* _Exercise data_:
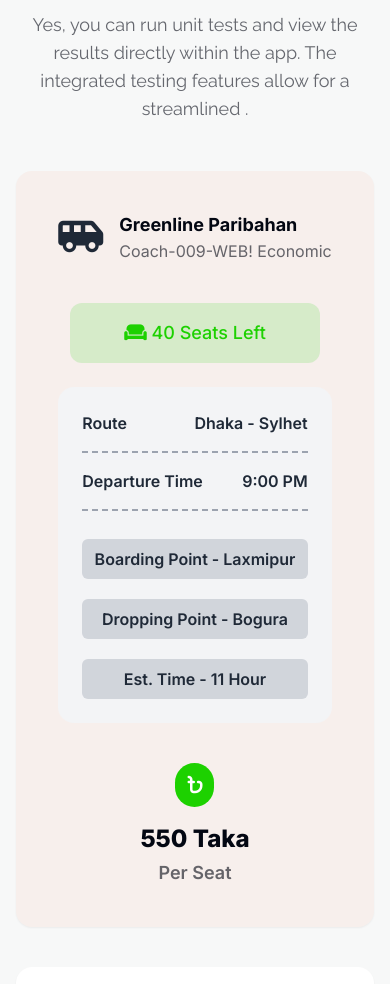
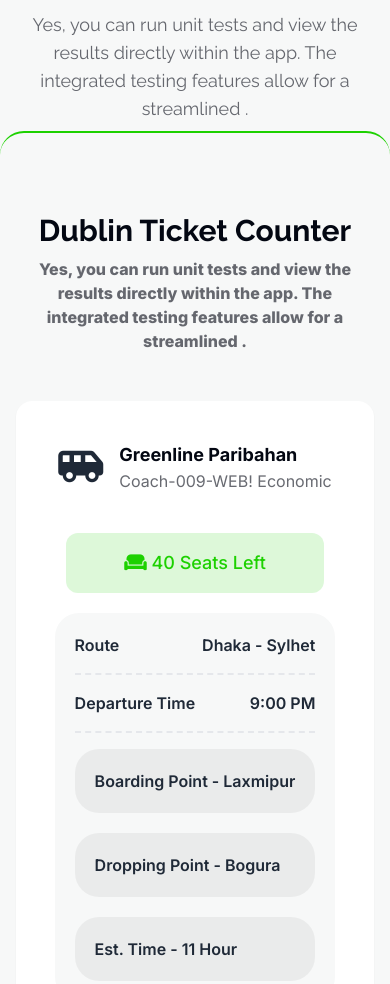
Before and after one commit to shahrukkabir/E-Bus_Ticket, a plain HTML site: page index.html in a window 390 px wide. Shown: the part 2398-3382 px from the top of the page. Drawn offline with nearby package versions, Linux system fonts and the light colour scheme.

Commit message:
section heading update and responsive

```diff
--- a/index.html
+++ b/index.html
@@ -196,9 +196,21 @@
                     app. The integrated testing features allow for a streamlined .
                 </p>
             </div>
+                   <!-- Services Section Start -->
+        <section class="bg-mobileMenu py-20 rounded-t-3xl border-t-2 border-primary">
+            <!-- section heading -->
+            <div id="section-heading" class="text-center">
+                <h3 class="lg:text-5xl md:text-4xl text-3xl font-bold text-secondary capitalize">
+                    Dublin Ticket Counter
+                </h3>
+                <p class="text-body font-Inter lg:w-2/5 md:w-4/5 w-11/12 mx-auto py-2">
+                    Yes, you can run unit tests and view the results directly within the
+                    app. The integrated testing features allow for a streamlined .
+                </p>
+            </div>
             <!-- Current available Bus Services -->
             <section class="w-11/12 mx-auto my-10">
-                <div class="bg-myCol2 sm:px-8 px-4 py-10 rounded-2xl shadow-sm font-Inter relative overflow-hidden grid sm:grid-cols-3 sm:gap-20 gap-10 justify-center items-center">
+                <div class="bg-white sm:px-8 px-4 py-10 rounded-2xl shadow-sm font-Inter relative overflow-hidden grid sm:grid-cols-3 sm:gap-20 gap-10 justify-center items-center">
                     <!-- right section -->
                     <div class="sm:col-span-2">
                         <!-- up part -->
@@ -216,19 +228,18 @@
                             </div>
                         </div>
                         <!-- down part -->
-                        <div class="rounded-2xl bg-gray-100 p-6 mt-6">
+                        <div class="rounded-3xl bg-[#f7f8f8] p-5 mt-5">
                             <li class="list-none font-semibold flex justify-between"> <span>Route</span><span>Dhaka - Sylhet</span></li>
-                            <div class="border-b-2 my-4 border-gray-400  border-dashed"></div>
+                            <div class="border-b-2 my-4 border-dashed"></div>
                             <li class="list-none font-semibold flex justify-between"><span>Departure Time</span><span>9:00 PM</span></li>
-                            <div class="border-b-2 border-gray-400 my-4 border-dashed"></div>
-                            <li class="list-none font-semibold flex sm:flex-row flex-col gap-5 pt-3 justify-between">
-                                <span class="bg-gray-300 p-2 rounded-md text-center">Boarding Point - Laxmipur</span>
-                                <span class="bg-gray-300 p-2 rounded-md text-center">Dropping Point - Bogura</span>
-                                <span class="bg-gray-300 p-2 rounded-md text-center">Est. Time - 11 Hour</span>
+                            <div class="border-b-2 my-4 border-dashed"></div>
+                            <li class="list-none font-semibold flex sm:flex-row flex-col gap-5 justify-between">
+                                <span class="bg-[#0307120d] p-5 rounded-3xl">Boarding Point - Laxmipur</span>
+                                <span class="bg-[#0307120d] p-5 rounded-3xl">Dropping Point - Bogura</span>
+                                <span class="bg-[#0307120d] p-5 rounded-3xl">Est. Time - 11 Hour</span>
                             </li>
                         </div>
                     </div>
-
                     <!-- left section -->
                     <div class="flex sm:justify-evenly justify-center text-center items-center col-span-1">
                         <div class="sm:flex hidden flex-col items-center justify-between h-full overflow-hidden">
@@ -238,15 +249,12 @@
                         </div>
                         <div class="text-center justify-center items-center ">
                             <i class="fa-solid fa-bangladeshi-taka-sign bg-primary text-white text-xl px-3 py-2 rounded-full"></i>
-                            <h3 class="text-2xl font-extrabold text-secondary my-1 mt-4"> 550 Taka </h3>
+                            <h3 class="text-2xl font-extrabold text-secondary my-3">550 Taka </h3>
                             <p class="text-lg text-body font-semibold">Per Seat</p>
                         </div>
                     </div>
                 </div>
             </section>
-
-
-
 
             <!-- seat booking section -->
             <section class="bg-white px-8 py-5 w-11/12 mx-auto rounded-2xl shadow-sm sm:grid sm:grid-cols-3 gap-5">
```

* _Your instructions_: Within the records above, count the lines that include the string "extrabold"; state the number and nothing else.

* _Output of the exercise_: 2